Volunteers managed to push around 40 whales out to sea using Monday evening’s high tide. But sometime overnight, the whales beached themselves again, and only 28 survivors have been refloated since.
More than a dozen pilot whales have died and many others remain stranded near a narrow sand spit at the northern tip of New Zealand's South Island despite efforts to move them out to sea.
After a mass stranding at Farewell Spit on Monday, the whales were walked out at high tide that night, only to be found at the remote beach again on Tuesday morning.
Some 28 were alive, while 15 were known to have died.
Some of the stranded whales have started swimming away but others are milling around not far from shore, a spokeswoman for New Zealand's Department of Conservation said in a statement.
"At this stage, it's unclear whether the whales that are offshore from the Spit might re-strand in the outgoing tide or swim off. We should know in the next hour or so," she said.

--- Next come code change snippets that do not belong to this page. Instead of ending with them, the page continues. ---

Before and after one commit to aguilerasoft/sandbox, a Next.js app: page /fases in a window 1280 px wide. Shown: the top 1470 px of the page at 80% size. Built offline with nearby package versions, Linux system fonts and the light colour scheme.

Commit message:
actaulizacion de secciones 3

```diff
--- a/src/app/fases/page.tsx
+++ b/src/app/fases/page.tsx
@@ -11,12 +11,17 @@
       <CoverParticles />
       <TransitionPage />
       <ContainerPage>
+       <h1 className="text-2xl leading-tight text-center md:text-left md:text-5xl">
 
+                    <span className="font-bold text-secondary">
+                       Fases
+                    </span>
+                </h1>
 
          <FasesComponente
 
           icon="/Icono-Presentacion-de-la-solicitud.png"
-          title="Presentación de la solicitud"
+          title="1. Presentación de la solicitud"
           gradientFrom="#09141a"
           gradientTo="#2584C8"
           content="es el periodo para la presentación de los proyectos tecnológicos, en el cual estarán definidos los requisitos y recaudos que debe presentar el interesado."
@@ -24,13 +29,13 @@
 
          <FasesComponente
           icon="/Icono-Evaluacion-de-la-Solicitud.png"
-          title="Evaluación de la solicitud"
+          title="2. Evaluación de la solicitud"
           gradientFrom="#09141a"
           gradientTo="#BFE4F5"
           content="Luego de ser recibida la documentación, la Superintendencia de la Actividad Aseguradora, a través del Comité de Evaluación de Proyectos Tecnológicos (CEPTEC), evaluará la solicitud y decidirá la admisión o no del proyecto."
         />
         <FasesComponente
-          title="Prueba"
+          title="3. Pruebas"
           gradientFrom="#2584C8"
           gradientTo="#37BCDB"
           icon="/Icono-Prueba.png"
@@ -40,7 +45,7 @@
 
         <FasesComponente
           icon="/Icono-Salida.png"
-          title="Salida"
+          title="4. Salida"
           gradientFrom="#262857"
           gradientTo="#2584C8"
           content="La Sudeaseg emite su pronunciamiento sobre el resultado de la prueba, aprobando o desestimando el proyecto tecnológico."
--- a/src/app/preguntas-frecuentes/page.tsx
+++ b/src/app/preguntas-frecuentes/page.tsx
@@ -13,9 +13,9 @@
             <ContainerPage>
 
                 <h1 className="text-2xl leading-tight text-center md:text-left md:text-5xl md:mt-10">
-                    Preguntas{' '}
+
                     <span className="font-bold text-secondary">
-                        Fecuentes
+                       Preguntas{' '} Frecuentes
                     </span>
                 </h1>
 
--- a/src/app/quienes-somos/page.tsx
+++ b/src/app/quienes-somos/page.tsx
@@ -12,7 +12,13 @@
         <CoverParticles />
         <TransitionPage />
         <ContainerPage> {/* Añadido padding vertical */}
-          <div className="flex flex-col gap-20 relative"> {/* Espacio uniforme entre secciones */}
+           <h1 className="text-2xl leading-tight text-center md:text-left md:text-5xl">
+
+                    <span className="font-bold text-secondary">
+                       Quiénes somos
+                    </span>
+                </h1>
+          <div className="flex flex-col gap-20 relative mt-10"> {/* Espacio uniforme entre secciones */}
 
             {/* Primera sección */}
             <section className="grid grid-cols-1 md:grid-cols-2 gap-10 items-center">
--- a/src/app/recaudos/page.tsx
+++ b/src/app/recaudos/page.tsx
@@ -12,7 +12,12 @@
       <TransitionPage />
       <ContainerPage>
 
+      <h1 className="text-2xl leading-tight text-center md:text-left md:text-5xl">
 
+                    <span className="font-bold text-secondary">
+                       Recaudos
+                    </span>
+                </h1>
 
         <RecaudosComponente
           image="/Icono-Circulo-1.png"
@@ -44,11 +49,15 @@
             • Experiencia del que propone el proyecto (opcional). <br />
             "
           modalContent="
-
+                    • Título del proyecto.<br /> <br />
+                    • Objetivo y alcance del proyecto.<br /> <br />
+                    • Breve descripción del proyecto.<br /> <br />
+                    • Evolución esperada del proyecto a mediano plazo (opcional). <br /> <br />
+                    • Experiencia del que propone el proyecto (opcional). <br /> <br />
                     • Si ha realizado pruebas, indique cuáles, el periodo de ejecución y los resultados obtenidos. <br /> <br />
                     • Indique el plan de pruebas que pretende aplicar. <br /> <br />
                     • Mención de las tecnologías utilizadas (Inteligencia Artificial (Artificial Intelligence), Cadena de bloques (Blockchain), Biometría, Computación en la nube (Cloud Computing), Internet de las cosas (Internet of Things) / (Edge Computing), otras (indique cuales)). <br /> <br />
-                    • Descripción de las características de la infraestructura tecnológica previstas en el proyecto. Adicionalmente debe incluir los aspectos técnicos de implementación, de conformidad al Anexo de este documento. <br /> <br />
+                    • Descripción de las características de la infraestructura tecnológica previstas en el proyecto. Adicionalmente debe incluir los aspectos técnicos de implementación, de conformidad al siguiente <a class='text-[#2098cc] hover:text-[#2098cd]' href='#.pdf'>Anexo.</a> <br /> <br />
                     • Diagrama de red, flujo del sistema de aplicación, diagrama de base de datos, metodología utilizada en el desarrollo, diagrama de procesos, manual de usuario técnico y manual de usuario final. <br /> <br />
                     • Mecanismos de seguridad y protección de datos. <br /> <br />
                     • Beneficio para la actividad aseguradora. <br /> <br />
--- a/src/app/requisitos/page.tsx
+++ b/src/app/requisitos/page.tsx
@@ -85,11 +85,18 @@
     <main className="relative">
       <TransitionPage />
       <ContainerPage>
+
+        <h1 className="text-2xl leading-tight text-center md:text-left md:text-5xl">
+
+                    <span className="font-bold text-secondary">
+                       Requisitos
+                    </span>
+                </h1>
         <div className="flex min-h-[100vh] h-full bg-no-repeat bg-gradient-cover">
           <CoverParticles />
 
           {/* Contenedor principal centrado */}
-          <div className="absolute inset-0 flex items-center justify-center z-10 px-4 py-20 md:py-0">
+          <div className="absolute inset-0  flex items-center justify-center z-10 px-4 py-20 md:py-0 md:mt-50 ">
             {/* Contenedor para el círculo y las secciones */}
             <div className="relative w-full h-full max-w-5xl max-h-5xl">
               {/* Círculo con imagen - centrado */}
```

Rescue workers were in the water trying to encourage the whales to swim off. About 50 people including volunteers from Project Jonah, an environmental organisation that specialises in the protection of marine mammals, researchers, government officials, and the general public were at the spot trying to help re-float the whales.
Last year, nearly 100 pilot whales and bottlenose dolphins died in a mass stranding on the remote Chatham Islands, about 800 km off New Zealand's east coast.
Mass strandings are common in New Zealand, and have occurred throughout recorded modern history. Why it happens is a question that has puzzled marine biologists for years.